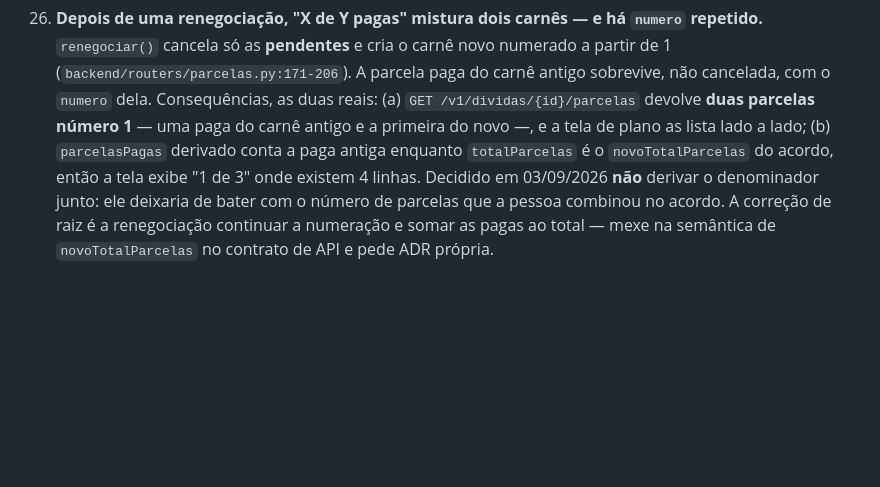
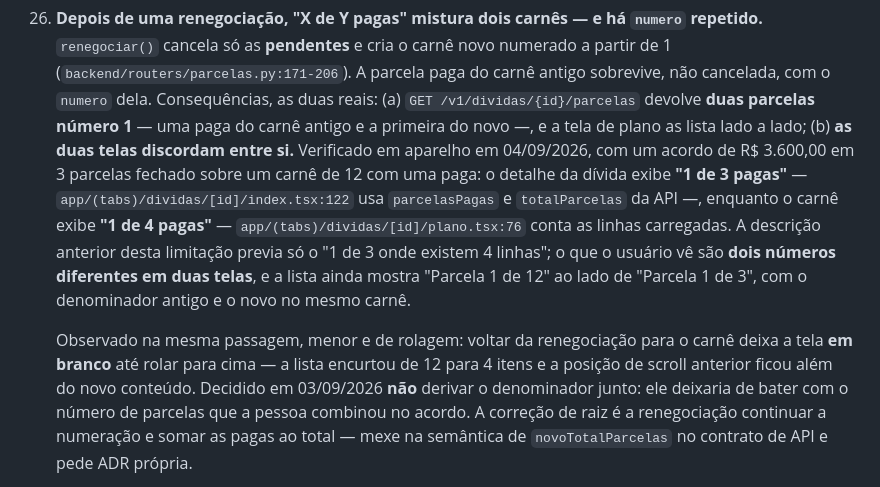
Before and after one commit to biahflow/devonada, a Markdown page: docs/inventario.md, the part around the change. GitHub-like rendering; blank space fills up the shorter version.

Commit message:
inventário: a limitação 26 previa um número errado, e a renegociação em aparelho mostra dois
A limitação dizia que, depois de renegociar, "a tela exibe '1 de 3' onde existem
4 linhas". Renegociação exercitada em aparelho — acordo de R$ 3.600,00 em 3
parcelas sobre um carnê de 12 com uma paga — mostra que o problema é maior: o
detalhe da dívida exibe "1 de 3 pagas" e o carnê exibe "1 de 4 pagas", ao mesmo
tempo, para a mesma dívida.

São duas fontes independentes: `index.tsx:122` lê `parcelasPagas` e
`totalParcelas` da API; `plano.tsx:76` conta as linhas que carregou. Nenhuma das
duas está sozinha errada, e é justamente por isso que discordam — o mesmo padrão
que o projeto já tratou nas limitações 23 e 24, com a diferença de que aqui a
duplicação está no cliente.

A parte que a limitação já descrevia continua valendo e foi confirmada: a
consulta devolve quatro linhas com dois `numero` 1, e a lista mostra "Parcela 1
de 12" ao lado de "Parcela 1 de 3" — o denominador velho e o novo no mesmo
carnê.

Somada uma observação de rolagem da mesma passagem: voltar da renegociação para
o carnê deixa a tela em branco até rolar para cima, porque a lista encurtou de
12 para 4 itens e a posição de scroll ficou além do conteúdo. É de aparência, não
de dado, mas o primeiro efeito visível de um acordo recém-fechado ser uma tela
vazia merece estar escrito.

Co-Authored-By: Claude Opus 5 (1M context) <noreply@anthropic.com>
Claude-Session: https://claude.ai/code/session_01Amc3CShsqF37jB4nyN5fEn

```diff
--- a/docs/inventario.md
+++ b/docs/inventario.md
@@ -511,8 +511,18 @@ Estão aqui porque escondê-las inverteria o princípio do projeto. Íntegras em
     cancelada, com o `numero` dela. Consequências, as duas reais:
     (a) `GET /v1/dividas/{id}/parcelas` devolve **duas parcelas número 1** — uma paga do carnê
     antigo e a primeira do novo —, e a tela de plano as lista lado a lado;
-    (b) `parcelasPagas` derivado conta a paga antiga enquanto `totalParcelas` é o `novoTotalParcelas`
-    do acordo, então a tela exibe "1 de 3" onde existem 4 linhas.
+    (b) **as duas telas discordam entre si.** Verificado em aparelho em 04/09/2026, com um acordo
+    de R$ 3.600,00 em 3 parcelas fechado sobre um carnê de 12 com uma paga: o detalhe da dívida
+    exibe **"1 de 3 pagas"** — `app/(tabs)/dividas/[id]/index.tsx:122` usa `parcelasPagas` e
+    `totalParcelas` da API —, enquanto o carnê exibe **"1 de 4 pagas"** —
+    `app/(tabs)/dividas/[id]/plano.tsx:76` conta as linhas carregadas. A descrição anterior desta
+    limitação previa só o "1 de 3 onde existem 4 linhas"; o que o usuário vê são **dois números
+    diferentes em duas telas**, e a lista ainda mostra "Parcela 1 de 12" ao lado de "Parcela 1 de
+    3", com o denominador antigo e o novo no mesmo carnê.
+
+    Observado na mesma passagem, menor e de rolagem: voltar da renegociação para o carnê deixa a
+    tela **em branco** até rolar para cima — a lista encurtou de 12 para 4 itens e a posição de
+    scroll anterior ficou além do novo conteúdo.
     Decidido em 03/09/2026 **não** derivar o denominador junto: ele deixaria de bater com o número
     de parcelas que a pessoa combinou no acordo. A correção de raiz é a renegociação continuar a
     numeração e somar as pagas ao total — mexe na semântica de `novoTotalParcelas` no contrato de
```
########
_Exercise description_: Each line of the data that includes "mostra" should be copied.

_Result of the task_:
inventário: a limitação 26 previa um número errado, e a renegociação em aparelho mostra dois
parcelas sobre um carnê de 12 com uma paga — mostra que o problema é maior: o
consulta devolve quatro linhas com dois `numero` 1, e a lista mostra "Parcela 1
+    diferentes em duas telas**, e a lista ainda mostra "Parcela 1 de 12" ao lado de "Parcela 1 de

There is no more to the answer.